If You Are Unmarried, but in a Committed Relationship

Many couples, both opposite-sex and same-sex, are in committed, long-term relationships, but choose (for a variety of reasons) to remain unmarried. In addition, it is not at all uncommon these days for couples who are planning to marry to have a lengthy engagement period. It is very important to understand that no matter how long a non-marital relationship has lasted, and no matter how close and devoted the partners have been to each other, neither partner has any automatic legal rights to the assets of the other. Furthermore, if one partner becomes disabled and requires someone to oversee his or her personal well-being, assets, or medical care, there is no guarantee whatsoever that the non-disabled partner would automatically be appointed to serve in these roles.

If you are in a committed but non-marital relationship (whether opposite-sex or same-sex), and you want your partner to be able to participate in decisions about your personal, financial and medical well-being if you ever become disabled, it is critical to have an estate plan in place. Likewise, if you want to provide financially in any amount for your partner after your death, it is also critical to have an estate plan. Without an estate plan, if something happens to you, your partner might very quickly lose the life that the two of you built together.

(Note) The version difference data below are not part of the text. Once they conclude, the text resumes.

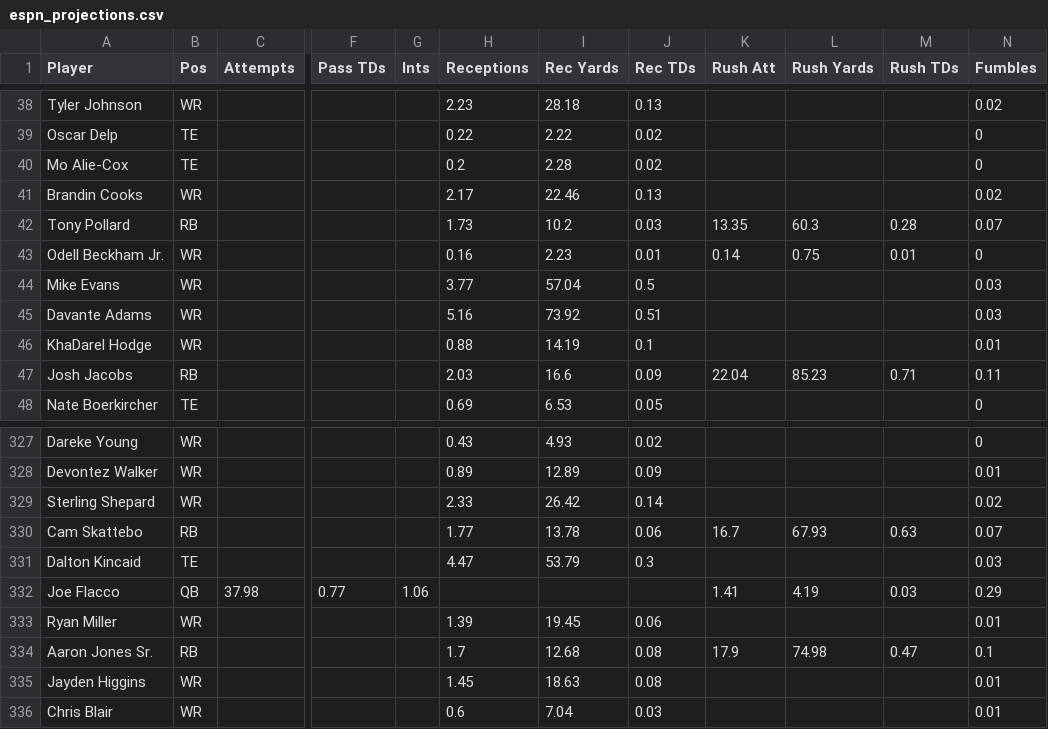
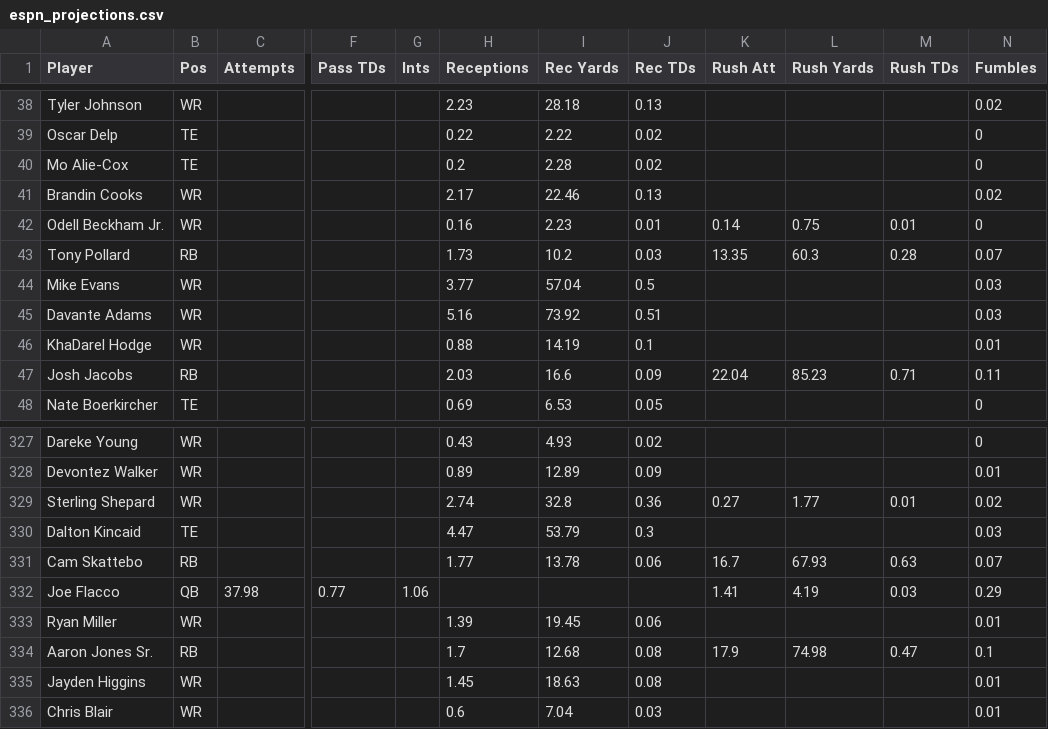
Before and after one commit to Louieza23/wwo_data, a CSV file: espn_projections.csv, drawn as a sheet; only a part is shown, gaps mark what is left out; the diff names each change by its address in the sheet, - before the commit and + after, or states it on an @@ line.

```diff
--- a/espn_projections.csv
+++ b/espn_projections.csv
@@ row 43 moved to row 42: Odell Beckham Jr. @@
-H329 (Receptions): 2.33
+H329 (Receptions): 2.74
-I329 (Rec Yards): 26.42
+I329 (Rec Yards): 32.8
-J329 (Rec TDs): 0.14
+J329 (Rec TDs): 0.36
-K329 (Rush Att): (empty)
+K329 (Rush Att): 0.27
-L329 (Rush Yards): (empty)
+L329 (Rush Yards): 1.77
-M329 (Rush TDs): (empty)
+M329 (Rush TDs): 0.01
@@ row 331 moved to row 330: Dalton Kincaid @@
```
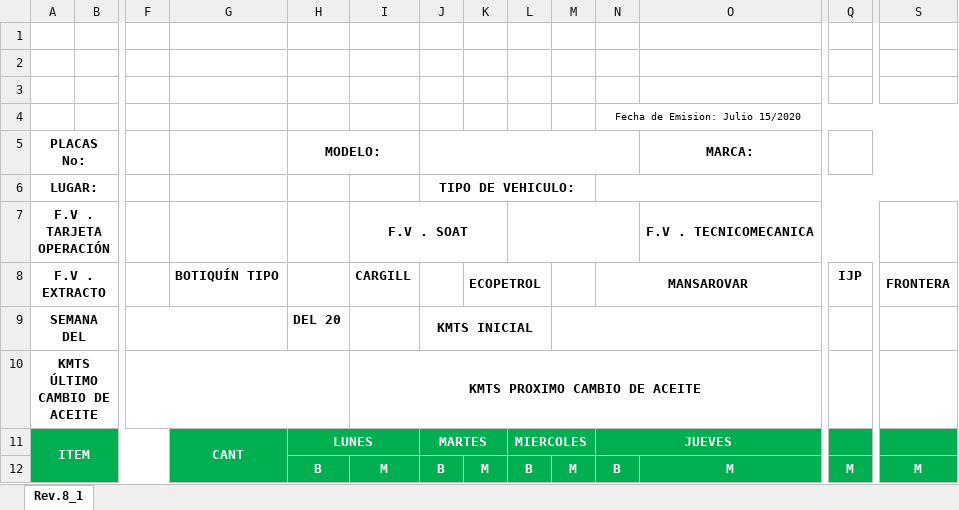
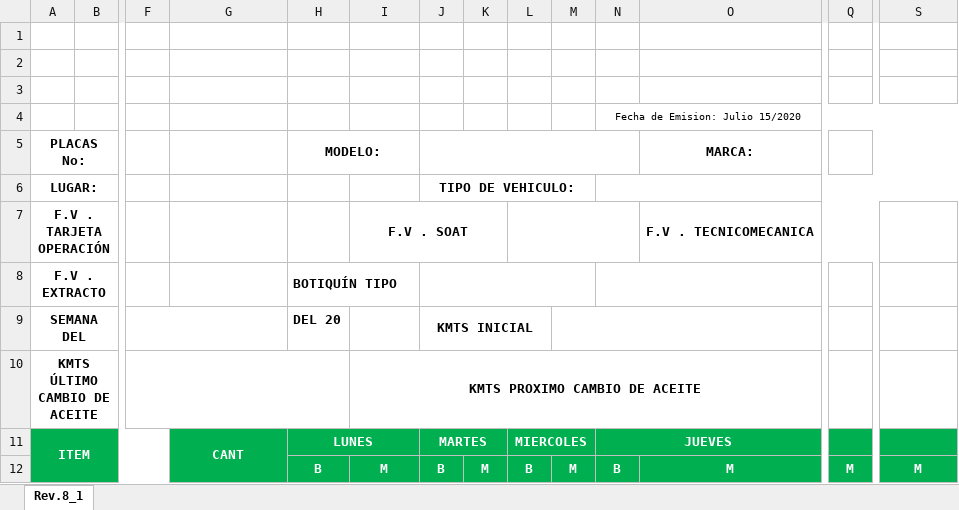
Before and after one commit to DonovanPS/Llenar-formulario-excel, an Excel workbook: template/PREOPERACIONALES.xlsx, sheet Rev.8_1, drawn as a sheet; only a part is shown, gaps mark what is left out; values as stored, in another font and other column widths than the file's, no borders; charts and pictures not drawn; the diff names each change by its address in the sheet, - before the commit and + after, or states it on an @@ line.

Commit message:
Corrección tipo de botiquín - Cambios en la plantilla Excel

```diff
--- a/template/PREOPERACIONALES.xlsx (sheet Rev.8_1)
+++ b/template/PREOPERACIONALES.xlsx (sheet Rev.8_1)
-G8: BOTIQUÍN TIPO
+G8: (empty)
-H8: (empty)
+H8: BOTIQUÍN TIPO
+H8:I8 merged
-I8: CARGILL
+I8: (empty)
+J8:M8 merged
-K8: ECOPETROL
+K8: (empty)
-K8:L8 merged
-N8 (Fecha de Emision: Julio 15/2020): MANSAROVAR
+N8 (Fecha de Emision: Julio 15/2020): (empty)
-Q8: IJP
+Q8: (empty)
-S8: FRONTERA
+S8: (empty)
```
Also changed, not shown: plantilla_modificada.xlsx.
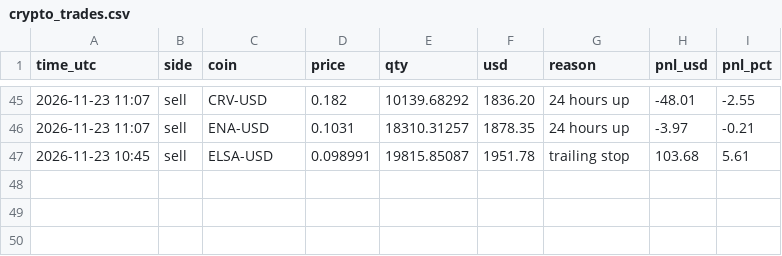
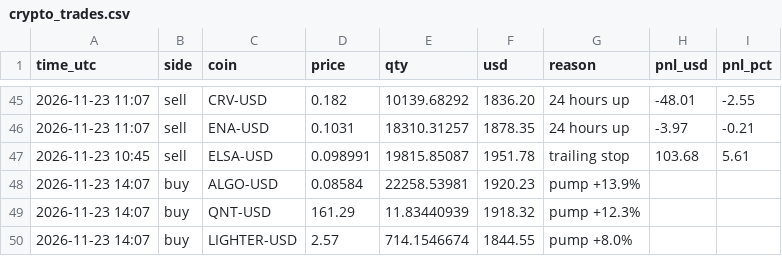
Before and after one commit to Tuvshee555/ai-trader, a CSV file: trader/engine/crypto_trades.csv, drawn as a sheet; only a part is shown, gaps mark what is left out; the diff names each change by its address in the sheet, - before the commit and + after, or states it on an @@ line.

```diff
--- a/trader/engine/crypto_trades.csv
+++ b/trader/engine/crypto_trades.csv
+row 48: 2026-11-23 14:07 | buy | ALGO-USD | 0.08584 | 22258.53981 | 1920.23 | pump +13.9%
+row 49: 2026-11-23 14:07 | buy | QNT-USD | 161.29 | 11.83440939 | 1918.32 | pump +12.3%
+row 50: 2026-11-23 14:07 | buy | LIGHTER-USD | 2.57 | 714.1546674 | 1844.55 | pump +8.0%
```
Also changed, not shown: trader/engine/crypto_alive_trades.csv, 3 other files.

A good estate planner can work with you to determine the level of support that you want to provide for your partner, and the best ways to ensure that your wishes regarding your partner are carried out.